“Theodicy” means “the vindication of God,” referring to a seeming conundrum that has vexed Christian thinkers since the beginning: How can evil coexist with an all-good, all-loving, all-powerful God?
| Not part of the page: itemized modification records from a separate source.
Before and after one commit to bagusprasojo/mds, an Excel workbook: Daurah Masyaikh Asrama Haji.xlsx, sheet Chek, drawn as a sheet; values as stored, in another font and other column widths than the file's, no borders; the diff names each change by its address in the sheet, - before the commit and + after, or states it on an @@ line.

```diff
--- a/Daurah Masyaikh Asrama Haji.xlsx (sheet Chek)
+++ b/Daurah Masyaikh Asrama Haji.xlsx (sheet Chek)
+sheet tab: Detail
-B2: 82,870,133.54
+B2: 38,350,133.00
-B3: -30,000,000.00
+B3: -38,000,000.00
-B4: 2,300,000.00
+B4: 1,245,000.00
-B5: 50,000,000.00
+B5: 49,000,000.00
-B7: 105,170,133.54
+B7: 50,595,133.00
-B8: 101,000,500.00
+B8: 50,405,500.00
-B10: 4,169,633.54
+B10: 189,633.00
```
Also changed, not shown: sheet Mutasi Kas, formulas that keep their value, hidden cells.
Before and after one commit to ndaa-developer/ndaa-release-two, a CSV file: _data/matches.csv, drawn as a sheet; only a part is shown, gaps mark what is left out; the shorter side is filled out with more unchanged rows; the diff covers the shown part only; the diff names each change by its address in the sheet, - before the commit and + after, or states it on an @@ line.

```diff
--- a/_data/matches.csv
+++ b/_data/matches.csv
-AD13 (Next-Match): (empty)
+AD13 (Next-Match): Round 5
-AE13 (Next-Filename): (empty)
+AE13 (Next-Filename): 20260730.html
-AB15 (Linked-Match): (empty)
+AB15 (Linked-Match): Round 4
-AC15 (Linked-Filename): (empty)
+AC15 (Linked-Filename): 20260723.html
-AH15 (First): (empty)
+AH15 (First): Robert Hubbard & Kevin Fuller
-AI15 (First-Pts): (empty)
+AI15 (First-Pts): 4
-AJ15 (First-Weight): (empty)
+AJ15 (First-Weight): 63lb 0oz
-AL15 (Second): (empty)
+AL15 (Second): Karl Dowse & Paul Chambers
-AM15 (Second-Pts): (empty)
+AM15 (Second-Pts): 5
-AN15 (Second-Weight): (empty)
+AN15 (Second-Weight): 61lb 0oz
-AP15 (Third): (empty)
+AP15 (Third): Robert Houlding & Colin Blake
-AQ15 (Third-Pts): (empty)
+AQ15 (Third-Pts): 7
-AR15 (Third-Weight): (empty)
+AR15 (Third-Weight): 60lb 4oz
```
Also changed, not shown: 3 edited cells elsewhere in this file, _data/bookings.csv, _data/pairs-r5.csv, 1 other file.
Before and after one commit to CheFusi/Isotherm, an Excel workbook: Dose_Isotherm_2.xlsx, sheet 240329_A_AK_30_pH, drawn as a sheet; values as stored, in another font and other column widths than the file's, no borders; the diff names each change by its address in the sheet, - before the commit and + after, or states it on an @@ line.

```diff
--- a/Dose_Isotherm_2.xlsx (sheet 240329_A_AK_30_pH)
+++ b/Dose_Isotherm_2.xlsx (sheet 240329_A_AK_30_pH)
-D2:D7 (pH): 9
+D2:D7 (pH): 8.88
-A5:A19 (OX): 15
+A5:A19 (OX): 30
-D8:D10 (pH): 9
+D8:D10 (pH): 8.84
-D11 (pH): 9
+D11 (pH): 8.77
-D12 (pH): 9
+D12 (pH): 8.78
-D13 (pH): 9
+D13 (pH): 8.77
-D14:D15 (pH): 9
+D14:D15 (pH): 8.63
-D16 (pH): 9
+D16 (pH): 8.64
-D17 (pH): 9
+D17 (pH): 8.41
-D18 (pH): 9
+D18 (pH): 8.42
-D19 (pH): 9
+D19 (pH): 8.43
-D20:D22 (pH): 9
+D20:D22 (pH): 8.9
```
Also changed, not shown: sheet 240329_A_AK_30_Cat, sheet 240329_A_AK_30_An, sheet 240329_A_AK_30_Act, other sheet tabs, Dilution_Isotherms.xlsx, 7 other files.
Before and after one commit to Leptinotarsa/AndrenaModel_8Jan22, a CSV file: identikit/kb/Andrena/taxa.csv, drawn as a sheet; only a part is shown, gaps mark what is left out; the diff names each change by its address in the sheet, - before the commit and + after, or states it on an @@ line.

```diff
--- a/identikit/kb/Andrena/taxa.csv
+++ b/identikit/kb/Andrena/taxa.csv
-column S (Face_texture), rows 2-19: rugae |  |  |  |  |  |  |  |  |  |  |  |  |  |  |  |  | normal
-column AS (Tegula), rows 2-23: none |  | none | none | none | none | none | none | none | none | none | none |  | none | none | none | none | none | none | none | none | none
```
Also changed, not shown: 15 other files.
Christians conceive of God as a father, which occasionally places us in the role of resentful adolescents: If God really cares about us, why did He let my friend die? If God really cares about us, why did He let that earthquake kill all those innocent people? I never asked to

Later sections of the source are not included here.